Yes I AM really good at what I do!
This blog arose as part of a conversation between a group of like-minded women on Twitter about the way that we think and talk about ourselves as women. I don't claim that all of the things I'll discuss in this blog are exclusive to women, but I will give a woman's perspective on them.
I have spent the last ten years on senior leadership teams in high schools. When I applied for promotions for the last two posts I had, I had one interview and got first job I had applied for both times. During the interviews, I felt ready, I was exceptionally well prepared, confident I was more than capable of doing the job I'd applied for and being part of helping the schools to achieve their visions. Once I got the jobs however, a number of things started to get in the way.
The first was how I constantly compare myself to others. I look at others who are in the same or similar roles to me and see what a fantastic job they're doing and begin to question how well I am doing my role in comparison to them. As a deputy head, I looked around me at other deputy heads, in my school, in my local authority, on Twitter, and thought what a great job they seemed to be doing and how they must be so much better than me. Now I am a coach - and a really good one according to what my clients say about me - I look around at other coaches and think they must be so much better than me, that they're more competent, more knowledgeable, more successful. In writing this blog as a follow up to the Twitter conversation I mentioned at the start, I'm comparing my blog to theirs and coming to the conclusion that mine will be inferior. I don't know where this comes from but I know it's not a helpful way of thinking. It seriously affects my confidence.
Confidence is another major aspect of the conversation we've had on Twitter and it comes up so often in the coaching sessions I have with female senior leaders - women who say their goal is to feel more confident. These women have the same struggle as me. They are very successful, extremely competent women who are making a huge impact in their roles and lives. Yet they feel lacking in confidence in their abilities. It can take a serious amount of work with them to help them to see that they are good at what they do and really get them to believe it. Because that is what confidence is - a belief that you are good at what you do. Too often, we let doubts about our abilities affect our confidence. We compare ourselves to others. We allow the imposter syndrome to convince us we're frauds, that we'll be found out for being incompetent or making it up as we go along. We focus far too often on the things that we can't do as well, haven't done as well or mistakes we have made, rather than focusing on all of the things that we are really good at, our successes and the amount of learning that has come from our mistakes. This is something I have to constantly work on myself too. I've learned to focus on all of the things I'm good at and my successes. I write them down and make lists in my journal. I write positive affirmations and repeat them to myself so that I can move myself towards the point of self-belief because that is where confidence lies; I can build it for myself if I focus on what I am really good at, the great things I have achieved and how much I have grown and stop comparing myself to others.

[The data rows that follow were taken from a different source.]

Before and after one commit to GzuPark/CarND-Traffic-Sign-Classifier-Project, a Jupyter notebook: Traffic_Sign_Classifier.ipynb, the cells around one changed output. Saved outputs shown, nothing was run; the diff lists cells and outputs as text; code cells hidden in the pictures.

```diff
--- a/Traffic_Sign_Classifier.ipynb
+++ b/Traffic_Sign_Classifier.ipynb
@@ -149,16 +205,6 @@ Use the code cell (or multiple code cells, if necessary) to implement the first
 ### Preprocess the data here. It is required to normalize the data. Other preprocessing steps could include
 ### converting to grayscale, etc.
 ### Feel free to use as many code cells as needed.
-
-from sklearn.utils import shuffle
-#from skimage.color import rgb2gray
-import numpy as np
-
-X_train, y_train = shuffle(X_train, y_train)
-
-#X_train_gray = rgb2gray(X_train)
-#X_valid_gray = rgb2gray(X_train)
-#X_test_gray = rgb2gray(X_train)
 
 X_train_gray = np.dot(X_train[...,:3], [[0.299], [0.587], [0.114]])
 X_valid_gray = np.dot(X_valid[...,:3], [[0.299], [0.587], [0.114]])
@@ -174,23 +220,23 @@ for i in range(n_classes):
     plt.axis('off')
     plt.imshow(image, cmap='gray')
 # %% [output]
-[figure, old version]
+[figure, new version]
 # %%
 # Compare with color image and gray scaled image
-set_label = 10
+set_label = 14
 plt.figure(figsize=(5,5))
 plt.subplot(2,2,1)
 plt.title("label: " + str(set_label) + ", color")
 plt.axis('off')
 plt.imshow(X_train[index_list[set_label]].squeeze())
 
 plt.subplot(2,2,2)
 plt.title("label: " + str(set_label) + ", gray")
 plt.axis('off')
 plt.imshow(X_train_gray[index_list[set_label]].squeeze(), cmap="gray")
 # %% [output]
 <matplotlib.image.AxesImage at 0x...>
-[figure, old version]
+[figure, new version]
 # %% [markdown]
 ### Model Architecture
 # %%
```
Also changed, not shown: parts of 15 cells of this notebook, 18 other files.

I'm a work in progress. I'm getting better at selling myself - I have to learn how to do it if I want to earn my living! I'm still working on believing in myself and building my confidence at 44. But I know I'm good at what I do. Now I just need to work on telling others about it!